Exercise material:
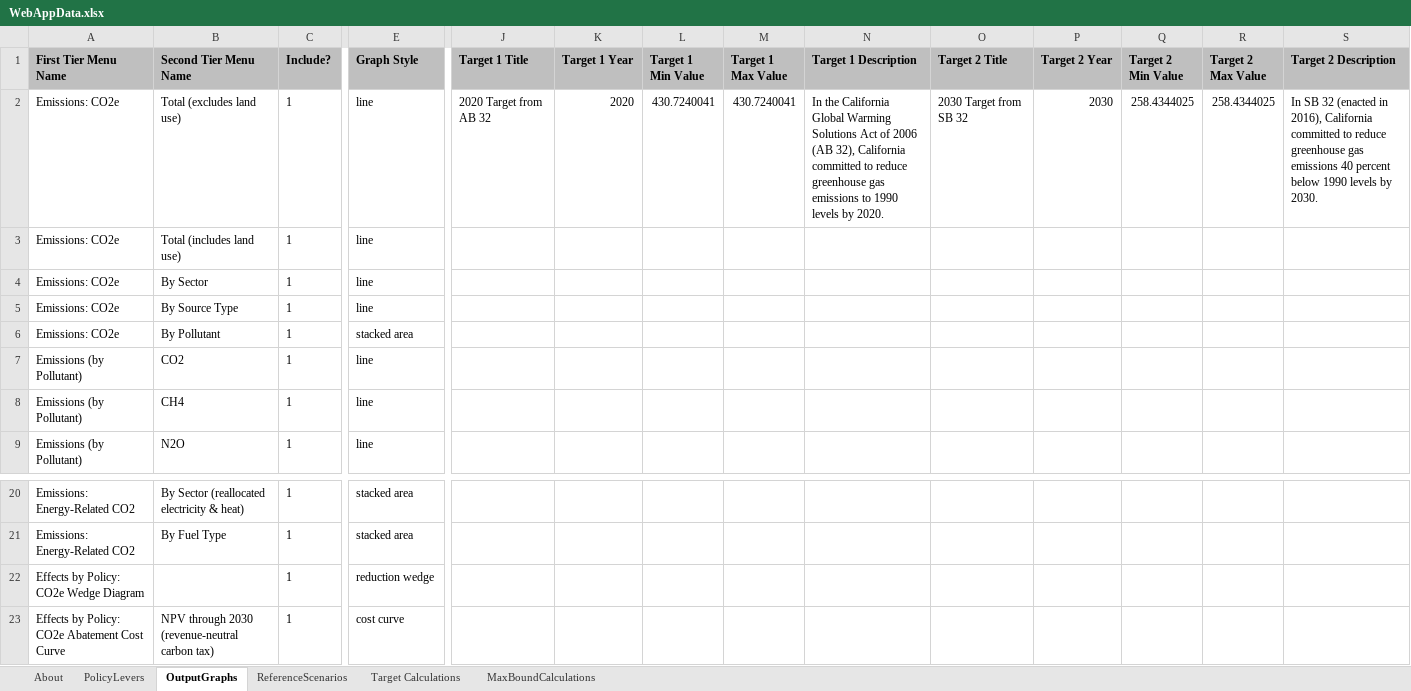
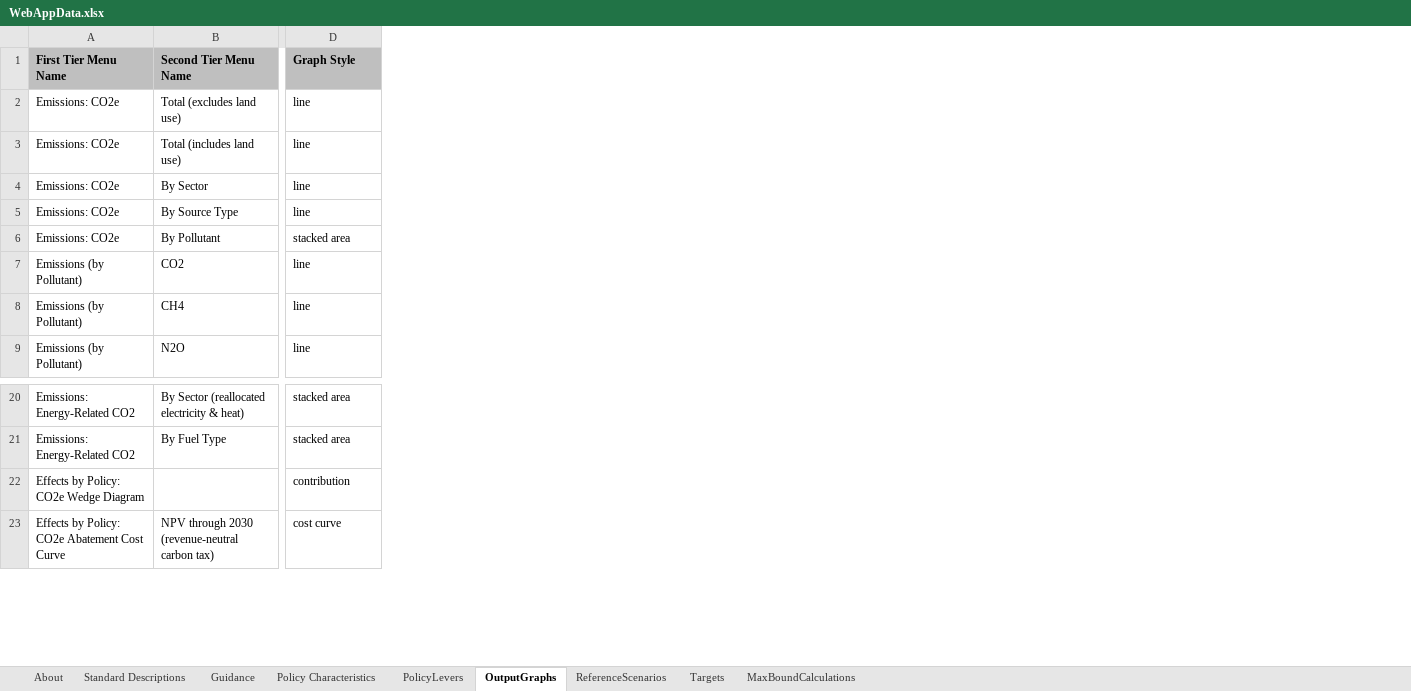
Before and after one commit to EnergyInnovation/eps-california, an Excel workbook: WebAppData.xlsx, sheet OutputGraphs, drawn as a sheet; only a part is shown, gaps mark what is left out; values as stored, in another font and other column widths than the file's, no borders; conditional formats not drawn; removed rows and columns are numbered as before the commit, all else as after; the diff names each change by its address in the sheet, - before the commit and + after, or states it on an @@ line.

```diff
--- a/WebAppData.xlsx (sheet OutputGraphs)
+++ b/WebAppData.xlsx (sheet OutputGraphs)
-sheet tab: Target Calculations
+sheet tab: Targets
+sheet tab: Standard Descriptions
+sheet tab: Guidance
+sheet tab: Policy Characteristics
-column C (Include?), rows 2-9: all 1; rows 20-23: all 1
-column J (Target 1 Title), row 2: 2020 Target from AB 32
-column K (Target 1 Year), row 2: 2020
-column L (Target 1 Min Value), row 2: 430.7240041
-column M (Target 1 Max Value), row 2: 430.7240041
-column N (Target 1 Description), row 2: In the California Global Warming Solutions Act of 2006 (AB 32), California committed to reduce greenhouse gas emissions to 1990 levels by 2020.
-column O (Target 2 Title), row 2: 2030 Target from SB 32
-column P (Target 2 Year), row 2: 2030
-column Q (Target 2 Min Value), row 2: 258.4344025
-column R (Target 2 Max Value), row 2: 258.4344025
-column S (Target 2 Description), row 2: In SB 32 (enacted in 2016), California committed to reduce greenhouse gas emissions 40 percent below 1990 levels by 2030.
-D22 (Graph Style): reduction wedge
+D22 (Graph Style): contribution
```
Also changed, not shown: sheet PolicyLevers, sheet ReferenceScenarios, formulas that keep their value.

What the exercise asks: Above are records; say how many of their lines contain the word "sheet", giving only the number.

Expected answer: 9